Activity
Every line below is to be given again precisely; images are to be left out.
* * *
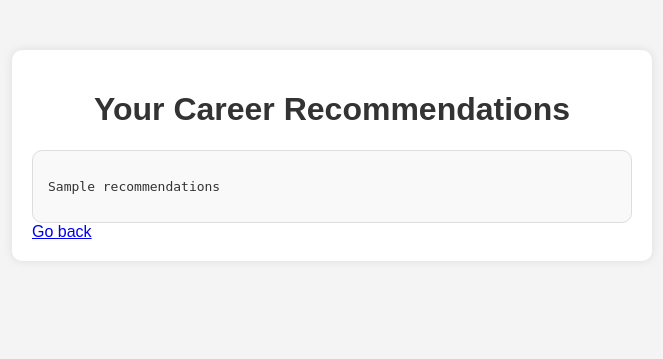
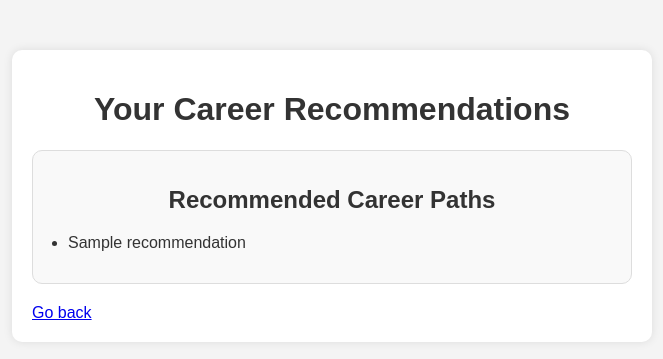
Before and after one commit to euijunp/S-AI_Project, a Flask app: template templates/result.html in a window 1280 px wide. Shown: the top 359 px of the page, without its empty margins (308-971 px from the left). Run offline with Flask 3, Linux system fonts and the light colour scheme; the template is opened without the code that fills it: most values are stand-ins (such as "Sample title", 1, 10 or a date in 2020).

Commit message:
Improve recommendations UI with scrolling and list style

```diff
--- a/static/css/style.css
+++ b/static/css/style.css
@@ -13,7 +13,7 @@ body {
     box-shadow: 0 0 10px rgba(0, 0, 0, 0.1);
 }
 
-h1 {
+h1, h2 {
     text-align: center;
     color: #333;
 }
@@ -60,4 +60,21 @@ button:hover {
     padding: 15px;
     border-radius: 10px;
     border: 1px solid #ddd;
+    max-height: 300px;  /* 최대 높이 설정 */
+    overflow-y: auto;  /* 스크롤 가능하게 설정 */
+    margin-bottom: 20px;
 }
+
+.recommendations ul {
+    list-style-type: disc;
+    padding-left: 20px;
+}
+
+.recommendations li {
+    margin-bottom: 10px;
+}
+
+.recommendations pre {
+    white-space: pre-wrap;
+    word-wrap: break-word;
+}
--- a/templates/result.html
+++ b/templates/result.html
@@ -12,7 +12,12 @@
 
         {% if recommendations %}
             <div class="recommendations">
-                <pre>{{ recommendations }}</pre>
+                <h2>Recommended Career Paths</h2>
+                <ul>
+                    {% for recommendation in recommendations %}
+                        <li>{{ recommendation }}</li>
+                    {% endfor %}
+                </ul>
             </div>
         {% else %}
             <p>No recommendations found.</p>
```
* * *
Problem solution
Before and after one commit to euijunp/S-AI_Project, a Flask app: template templates/result.html in a window 1280 px wide. Shown: the top 359 px of the page, without its empty margins (308-971 px from the left). Run offline with Flask 3, Linux system fonts and the light colour scheme; the template is opened without the code that fills it: most values are stand-ins (such as "Sample title", 1, 10 or a date in 2020).

Commit message:
Improve recommendations UI with scrolling and list style

```diff
--- a/static/css/style.css
+++ b/static/css/style.css
@@ -13,7 +13,7 @@ body {
     box-shadow: 0 0 10px rgba(0, 0, 0, 0.1);
 }
 
-h1 {
+h1, h2 {
     text-align: center;
     color: #333;
 }
@@ -60,4 +60,21 @@ button:hover {
     padding: 15px;
     border-radius: 10px;
     border: 1px solid #ddd;
+    max-height: 300px;  /* 최대 높이 설정 */
+    overflow-y: auto;  /* 스크롤 가능하게 설정 */
+    margin-bottom: 20px;
 }
+
+.recommendations ul {
+    list-style-type: disc;
+    padding-left: 20px;
+}
+
+.recommendations li {
+    margin-bottom: 10px;
+}
+
+.recommendations pre {
+    white-space: pre-wrap;
+    word-wrap: break-word;
+}
--- a/templates/result.html
+++ b/templates/result.html
@@ -12,7 +12,12 @@
 
         {% if recommendations %}
             <div class="recommendations">
-                <pre>{{ recommendations }}</pre>
+                <h2>Recommended Career Paths</h2>
+                <ul>
+                    {% for recommendation in recommendations %}
+                        <li>{{ recommendation }}</li>
+                    {% endfor %}
+                </ul>
             </div>
         {% else %}
             <p>No recommendations found.</p>
```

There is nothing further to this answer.